[caption id="" align="alignright" width="300"]Each piece of the Casavant was cleaned before being packed for the move Getting ready for the move[/caption] In 1968, 25,000 pounds of intricately fashioned pipe organ parts and hundreds of board feet of solid oak casework were delivered to campus and installed in the Music Building. Several months later, the Casavant organ, replete with 2,096 pipes, 56-note keyboard, 32-note pedalboard, and 34 stops, was lofting notes to the heavens. Moving the organ In the summer of 2009, the organ, considered among the 25 greatest organs in the world, was moved to theUniversity Center for the Arts, where master musicians and students alike are again touching the ebony, ivory, and rosewood keys. 3,000 hours of TLC Parsons Pipe Organ Builders of Canandaigua, New York, spent some 3,000 hours cleaning, restoring, and moving the organ. Ric Parsons, the company’s president, said the new hall where the organ resides is “a splendid place for the Casavant. The visual appeal, the warm sound, the rich history – it’s like the room was built just for the organ.” Continuing a musical legacy In 2004, the Stewart and Sheron Golden Endowed Chair in Liturgical Organ Studies was established, the first endowed chair for the College of Liberal Arts. Additionally, an endowment fund to bring renowned organists to Colorado State to play and teach has been set up in the name of Robert Cavarra, longtime professor of music at the university and noted concert organist who died Feb. 8, 2008. “Bob had a tradition of bringing to campus the very best organists from all over the world,” says Barbara Cavarra, Robert’s widow. “The Robert Cavarra Endowment fund is my way of continuing Bob’s musical legacy.”

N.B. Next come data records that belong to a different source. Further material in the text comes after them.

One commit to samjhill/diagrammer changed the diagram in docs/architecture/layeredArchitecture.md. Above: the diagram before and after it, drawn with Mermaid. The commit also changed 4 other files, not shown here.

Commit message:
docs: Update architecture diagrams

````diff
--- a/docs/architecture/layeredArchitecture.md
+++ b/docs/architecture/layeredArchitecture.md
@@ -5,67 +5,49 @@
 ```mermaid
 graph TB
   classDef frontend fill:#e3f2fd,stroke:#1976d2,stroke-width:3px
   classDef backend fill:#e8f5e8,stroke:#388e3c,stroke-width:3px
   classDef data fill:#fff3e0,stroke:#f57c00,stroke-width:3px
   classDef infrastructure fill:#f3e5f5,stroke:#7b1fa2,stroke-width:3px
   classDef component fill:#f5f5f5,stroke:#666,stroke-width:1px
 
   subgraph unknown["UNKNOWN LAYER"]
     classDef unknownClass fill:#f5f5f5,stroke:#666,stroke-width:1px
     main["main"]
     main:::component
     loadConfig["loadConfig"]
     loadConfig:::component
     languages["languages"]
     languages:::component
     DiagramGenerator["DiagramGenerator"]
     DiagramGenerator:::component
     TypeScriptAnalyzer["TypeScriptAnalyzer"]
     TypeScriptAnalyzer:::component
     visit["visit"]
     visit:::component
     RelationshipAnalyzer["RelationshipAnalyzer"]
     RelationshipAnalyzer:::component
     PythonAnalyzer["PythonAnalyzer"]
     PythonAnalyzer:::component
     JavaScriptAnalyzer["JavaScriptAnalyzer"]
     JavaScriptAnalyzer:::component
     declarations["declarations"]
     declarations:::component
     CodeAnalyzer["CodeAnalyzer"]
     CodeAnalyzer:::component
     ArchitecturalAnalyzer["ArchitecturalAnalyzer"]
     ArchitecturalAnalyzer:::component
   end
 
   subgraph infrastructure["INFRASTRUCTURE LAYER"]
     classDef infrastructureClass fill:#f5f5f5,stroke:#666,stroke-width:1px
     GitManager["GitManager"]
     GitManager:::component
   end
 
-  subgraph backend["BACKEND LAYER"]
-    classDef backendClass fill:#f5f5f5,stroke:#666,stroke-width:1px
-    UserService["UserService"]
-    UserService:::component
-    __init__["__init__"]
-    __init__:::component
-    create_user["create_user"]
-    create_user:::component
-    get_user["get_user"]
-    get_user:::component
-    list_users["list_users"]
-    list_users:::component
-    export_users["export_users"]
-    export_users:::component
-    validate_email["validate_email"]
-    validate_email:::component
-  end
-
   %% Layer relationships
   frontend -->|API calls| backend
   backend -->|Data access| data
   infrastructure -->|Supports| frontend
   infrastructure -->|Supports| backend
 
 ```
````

Originally published in Colorado State Magazine, Fall 2008.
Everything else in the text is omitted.